Items from a dataset
++++++++++
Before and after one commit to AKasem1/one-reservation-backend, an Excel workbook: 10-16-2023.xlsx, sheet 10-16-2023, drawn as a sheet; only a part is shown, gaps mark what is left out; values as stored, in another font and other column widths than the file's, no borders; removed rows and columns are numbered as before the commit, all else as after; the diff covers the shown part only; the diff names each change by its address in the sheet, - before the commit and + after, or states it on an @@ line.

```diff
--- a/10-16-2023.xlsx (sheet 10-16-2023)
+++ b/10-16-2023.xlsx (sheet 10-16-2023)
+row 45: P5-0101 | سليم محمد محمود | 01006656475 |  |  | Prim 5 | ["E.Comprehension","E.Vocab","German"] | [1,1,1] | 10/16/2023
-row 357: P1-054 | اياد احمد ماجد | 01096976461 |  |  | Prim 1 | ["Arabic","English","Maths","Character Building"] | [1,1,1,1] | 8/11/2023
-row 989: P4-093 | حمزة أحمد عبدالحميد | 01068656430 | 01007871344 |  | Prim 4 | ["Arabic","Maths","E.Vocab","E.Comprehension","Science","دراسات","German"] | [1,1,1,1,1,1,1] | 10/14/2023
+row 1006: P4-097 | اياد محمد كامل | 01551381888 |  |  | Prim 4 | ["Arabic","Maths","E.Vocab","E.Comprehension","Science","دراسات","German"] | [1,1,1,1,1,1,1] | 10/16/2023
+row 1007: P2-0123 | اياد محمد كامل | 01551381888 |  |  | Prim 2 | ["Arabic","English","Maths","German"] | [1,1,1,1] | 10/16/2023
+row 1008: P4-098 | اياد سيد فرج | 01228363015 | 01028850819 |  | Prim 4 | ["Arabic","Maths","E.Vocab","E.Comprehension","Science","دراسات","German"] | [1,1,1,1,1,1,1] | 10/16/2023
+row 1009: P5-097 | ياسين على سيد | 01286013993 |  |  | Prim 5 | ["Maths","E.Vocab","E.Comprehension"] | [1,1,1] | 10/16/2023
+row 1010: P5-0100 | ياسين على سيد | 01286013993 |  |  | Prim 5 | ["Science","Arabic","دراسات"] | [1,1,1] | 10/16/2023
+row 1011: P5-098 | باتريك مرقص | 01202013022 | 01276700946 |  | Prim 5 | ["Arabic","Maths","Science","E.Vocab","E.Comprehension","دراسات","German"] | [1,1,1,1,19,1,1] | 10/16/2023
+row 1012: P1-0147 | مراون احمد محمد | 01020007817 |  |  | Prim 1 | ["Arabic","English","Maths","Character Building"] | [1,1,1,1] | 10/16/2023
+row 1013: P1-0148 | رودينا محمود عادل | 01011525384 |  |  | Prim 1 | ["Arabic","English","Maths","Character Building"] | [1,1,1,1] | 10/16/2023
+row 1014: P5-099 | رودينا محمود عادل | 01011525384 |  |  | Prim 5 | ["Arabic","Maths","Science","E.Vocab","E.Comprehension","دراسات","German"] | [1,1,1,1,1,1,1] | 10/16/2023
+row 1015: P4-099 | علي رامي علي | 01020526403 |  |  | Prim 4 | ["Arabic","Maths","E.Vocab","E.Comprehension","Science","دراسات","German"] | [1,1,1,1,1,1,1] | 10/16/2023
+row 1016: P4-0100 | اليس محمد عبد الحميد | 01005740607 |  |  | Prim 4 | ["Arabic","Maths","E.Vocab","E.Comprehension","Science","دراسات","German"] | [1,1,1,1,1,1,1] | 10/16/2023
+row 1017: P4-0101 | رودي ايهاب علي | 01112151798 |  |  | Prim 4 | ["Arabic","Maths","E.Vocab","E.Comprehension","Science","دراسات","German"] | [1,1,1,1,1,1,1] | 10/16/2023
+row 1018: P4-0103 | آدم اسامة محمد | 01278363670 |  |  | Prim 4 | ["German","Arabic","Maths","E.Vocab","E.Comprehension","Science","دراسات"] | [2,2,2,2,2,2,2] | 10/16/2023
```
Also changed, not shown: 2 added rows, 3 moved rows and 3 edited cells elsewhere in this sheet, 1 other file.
++++++++++
● Your goal: Your response must contain all of the records, copied exactly.

● Reply to the task:
Before and after one commit to AKasem1/one-reservation-backend, an Excel workbook: 10-16-2023.xlsx, sheet 10-16-2023, drawn as a sheet; only a part is shown, gaps mark what is left out; values as stored, in another font and other column widths than the file's, no borders; removed rows and columns are numbered as before the commit, all else as after; the diff covers the shown part only; the diff names each change by its address in the sheet, - before the commit and + after, or states it on an @@ line.

```diff
--- a/10-16-2023.xlsx (sheet 10-16-2023)
+++ b/10-16-2023.xlsx (sheet 10-16-2023)
+row 45: P5-0101 | سليم محمد محمود | 01006656475 |  |  | Prim 5 | ["E.Comprehension","E.Vocab","German"] | [1,1,1] | 10/16/2023
-row 357: P1-054 | اياد احمد ماجد | 01096976461 |  |  | Prim 1 | ["Arabic","English","Maths","Character Building"] | [1,1,1,1] | 8/11/2023
-row 989: P4-093 | حمزة أحمد عبدالحميد | 01068656430 | 01007871344 |  | Prim 4 | ["Arabic","Maths","E.Vocab","E.Comprehension","Science","دراسات","German"] | [1,1,1,1,1,1,1] | 10/14/2023
+row 1006: P4-097 | اياد محمد كامل | 01551381888 |  |  | Prim 4 | ["Arabic","Maths","E.Vocab","E.Comprehension","Science","دراسات","German"] | [1,1,1,1,1,1,1] | 10/16/2023
+row 1007: P2-0123 | اياد محمد كامل | 01551381888 |  |  | Prim 2 | ["Arabic","English","Maths","German"] | [1,1,1,1] | 10/16/2023
+row 1008: P4-098 | اياد سيد فرج | 01228363015 | 01028850819 |  | Prim 4 | ["Arabic","Maths","E.Vocab","E.Comprehension","Science","دراسات","German"] | [1,1,1,1,1,1,1] | 10/16/2023
+row 1009: P5-097 | ياسين على سيد | 01286013993 |  |  | Prim 5 | ["Maths","E.Vocab","E.Comprehension"] | [1,1,1] | 10/16/2023
+row 1010: P5-0100 | ياسين على سيد | 01286013993 |  |  | Prim 5 | ["Science","Arabic","دراسات"] | [1,1,1] | 10/16/2023
+row 1011: P5-098 | باتريك مرقص | 01202013022 | 01276700946 |  | Prim 5 | ["Arabic","Maths","Science","E.Vocab","E.Comprehension","دراسات","German"] | [1,1,1,1,19,1,1] | 10/16/2023
+row 1012: P1-0147 | مراون احمد محمد | 01020007817 |  |  | Prim 1 | ["Arabic","English","Maths","Character Building"] | [1,1,1,1] | 10/16/2023
+row 1013: P1-0148 | رودينا محمود عادل | 01011525384 |  |  | Prim 1 | ["Arabic","English","Maths","Character Building"] | [1,1,1,1] | 10/16/2023
+row 1014: P5-099 | رودينا محمود عادل | 01011525384 |  |  | Prim 5 | ["Arabic","Maths","Science","E.Vocab","E.Comprehension","دراسات","German"] | [1,1,1,1,1,1,1] | 10/16/2023
+row 1015: P4-099 | علي رامي علي | 01020526403 |  |  | Prim 4 | ["Arabic","Maths","E.Vocab","E.Comprehension","Science","دراسات","German"] | [1,1,1,1,1,1,1] | 10/16/2023
+row 1016: P4-0100 | اليس محمد عبد الحميد | 01005740607 |  |  | Prim 4 | ["Arabic","Maths","E.Vocab","E.Comprehension","Science","دراسات","German"] | [1,1,1,1,1,1,1] | 10/16/2023
+row 1017: P4-0101 | رودي ايهاب علي | 01112151798 |  |  | Prim 4 | ["Arabic","Maths","E.Vocab","E.Comprehension","Science","دراسات","German"] | [1,1,1,1,1,1,1] | 10/16/2023
+row 1018: P4-0103 | آدم اسامة محمد | 01278363670 |  |  | Prim 4 | ["German","Arabic","Maths","E.Vocab","E.Comprehension","Science","دراسات"] | [2,2,2,2,2,2,2] | 10/16/2023
```
Also changed, not shown: 2 added rows, 3 moved rows and 3 edited cells elsewhere in this sheet, 1 other file.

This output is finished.